Despite its official wrap-up on November 2nd, it might not be the finale for either Harvard’s controversial lawsuit or the decision on affirmative action.

It all began in 2014 when the coalition, Students For Fair Admissions, filed a complaint against Harvard’s racial quota in its undergraduate admissions process. With evidence from a Harvard internal study, they accused the institution of intentionally limiting many qualified Asian-Americans’ admittance by giving them low personality scores, despite outperforming other ethnic groups in academics and extracurriculars. These “personal ratings” are traits such as courage, likeability, or being “widely respected.” They also claim that this practice was similar to Harvard capping the admittance of highly qualified Jews in the 1970s fearing that they would become “too Jewish.” More importantly, this case again brought up the issue of affirmative action and the use of racial identity in the college admissions process.

In case you are not familiar, affirmative action in higher education aims to provide more access to historically marginalized and underrepresented students by giving preferences in the admissions process based on ethnic or cultural backgrounds. Due to Asian-Americans’ minority status and high performance, critics often use this group as an example for why race should not be a factor in college admissions. Harvard even admitted in its internal review that Asian-Americans would make up 43% of each class if admissions were based entirely on academics, significantly reducing college access to other ethnic groups.

On the other hand,  Asian discrimination in the college admissions process is not a new story, particularly at prestigious, selective institutions. A Princeton study in 2004 stated that Asians needed to score 450 more points than African-American students and 140 more points than white students in order to be considered. Asian-Americans are often advised to not disclose their cultural and racial identities in the hopes being perceived as “less Asian.” With that being said, when looking at the student body demographics, Asian-Americans still take a larger portion of the population compared to African-American and Hispanic students, and white students are still the majority.

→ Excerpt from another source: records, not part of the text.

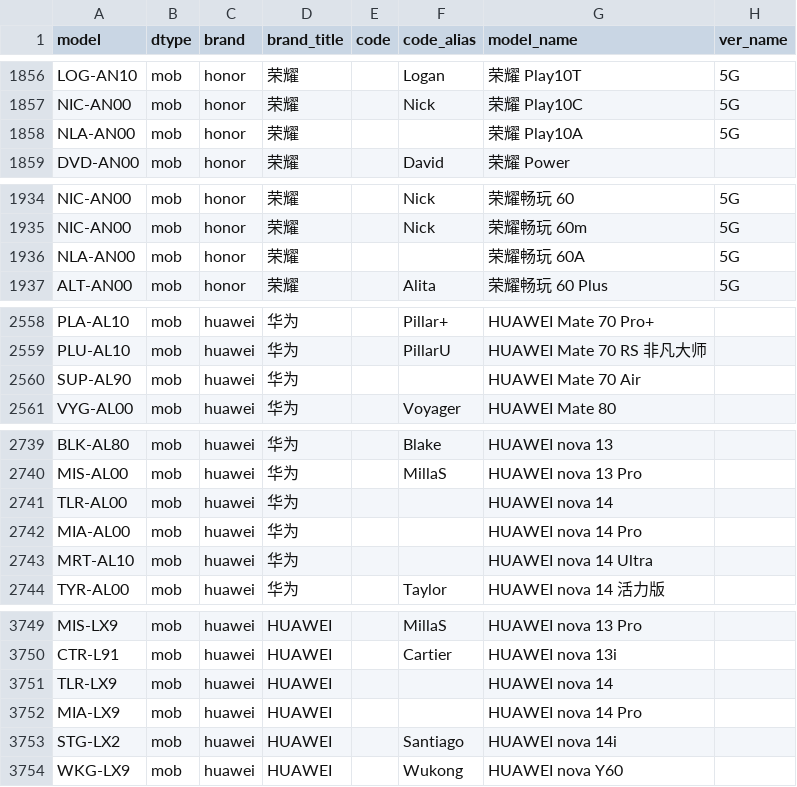
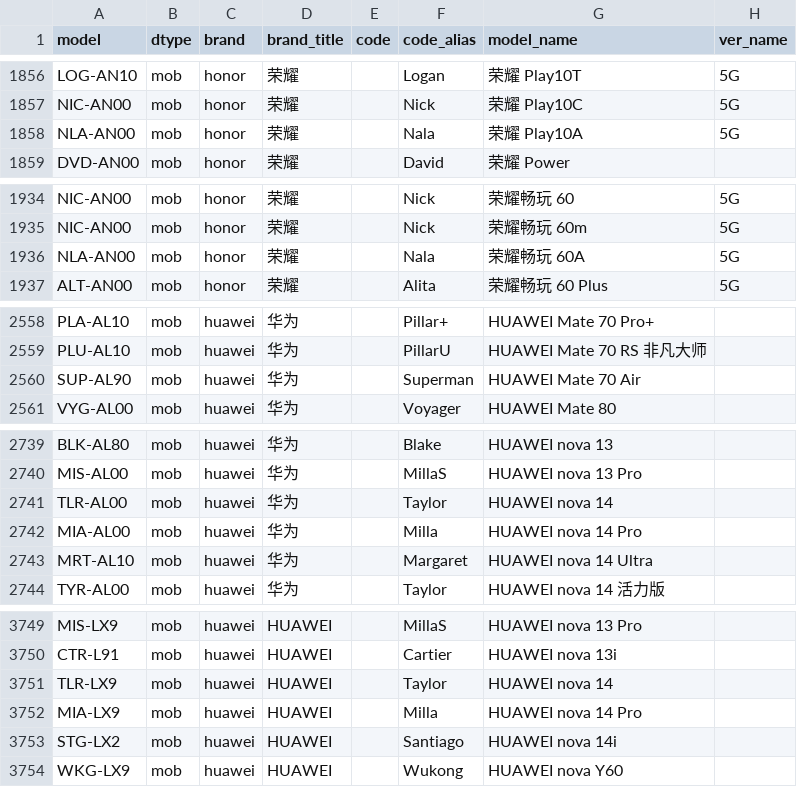
Before and after one commit to YuleBest/MobileModels-csv, a CSV file: models.csv, drawn as a sheet; only a part is shown, gaps mark what is left out.

```diff
--- a/models.csv
+++ b/models.csv
@@ -1857,3 +1857,3 @@ LOG-AN10,mob,honor,荣耀,,Logan,荣耀 Play10T,5G
 NIC-AN00,mob,honor,荣耀,,Nick,荣耀 Play10C,5G
-NLA-AN00,mob,honor,荣耀,,,荣耀 Play10A,5G
+NLA-AN00,mob,honor,荣耀,,Nala,荣耀 Play10A,5G
 DVD-AN00,mob,honor,荣耀,,David,荣耀 Power,
@@ -1935,3 +1935,3 @@ NIC-AN00,mob,honor,荣耀,,Nick,荣耀畅玩 60,5G
 NIC-AN00,mob,honor,荣耀,,Nick,荣耀畅玩 60m,5G
-NLA-AN00,mob,honor,荣耀,,,荣耀畅玩 60A,5G
+NLA-AN00,mob,honor,荣耀,,Nala,荣耀畅玩 60A,5G
 ALT-AN00,mob,honor,荣耀,,Alita,荣耀畅玩 60 Plus,5G
@@ -2559,3 +2559,3 @@ PLA-AL10,mob,huawei,华为,,Pillar+,HUAWEI Mate 70 Pro+,
 PLU-AL10,mob,huawei,华为,,PillarU,HUAWEI Mate 70 RS 非凡大师,
-SUP-AL90,mob,huawei,华为,,,HUAWEI Mate 70 Air,
+SUP-AL90,mob,huawei,华为,,Superman,HUAWEI Mate 70 Air,
 VYG-AL00,mob,huawei,华为,,Voyager,HUAWEI Mate 80,
@@ -2740,5 +2740,5 @@ BLK-AL80,mob,huawei,华为,,Blake,HUAWEI nova 13,
 MIS-AL00,mob,huawei,华为,,MillaS,HUAWEI nova 13 Pro,
-TLR-AL00,mob,huawei,华为,,,HUAWEI nova 14,
-MIA-AL00,mob,huawei,华为,,,HUAWEI nova 14 Pro,
-MRT-AL10,mob,huawei,华为,,,HUAWEI nova 14 Ultra,
+TLR-AL00,mob,huawei,华为,,Taylor,HUAWEI nova 14,
+MIA-AL00,mob,huawei,华为,,Milla,HUAWEI nova 14 Pro,
+MRT-AL10,mob,huawei,华为,,Margaret,HUAWEI nova 14 Ultra,
 TYR-AL00,mob,huawei,华为,,Taylor,HUAWEI nova 14 活力版,
@@ -3750,4 +3750,4 @@ MIS-LX9,mob,huawei,HUAWEI,,MillaS,HUAWEI nova 13 Pro,
 CTR-L91,mob,huawei,HUAWEI,,Cartier,HUAWEI nova 13i,
-TLR-LX9,mob,huawei,HUAWEI,,,HUAWEI nova 14,
-MIA-LX9,mob,huawei,HUAWEI,,,HUAWEI nova 14 Pro,
+TLR-LX9,mob,huawei,HUAWEI,,Taylor,HUAWEI nova 14,
+MIA-LX9,mob,huawei,HUAWEI,,Milla,HUAWEI nova 14 Pro,
 STG-LX2,mob,huawei,HUAWEI,,Santiago,HUAWEI nova 14i,
```
Also changed, not shown: 1 other file.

During the trial on November 2, the SFFA focused on the personal ratings of Asian-Americans compared to other ethnic groups along with the use of race in admissions, while Harvard claimed that SFFA who wanted to “turn back the clock” to eliminate all race consideration in admissions. This claim came from the fact that while the SFFA is mostly composed of Asian-Americans, it was formed by the Jewish conservative strategist, Edward Plum. On Harvard’s side, despite receiving support from higher education leaders and its community, it still lost a large part of the public trust. They have also changed their admissions practices to not consider race in personal ratings since the lawsuit began, which may be perceived as a symbolically agreeing that the school has been discriminating against Asians before.

The final question is, what happens now? Nobody knows for sure but the lawsuit is still dragged on until February 2019 with a new hearing and filings. Regardless which stance you take, it is important to acknowledge the need for compromise and mutual understanding!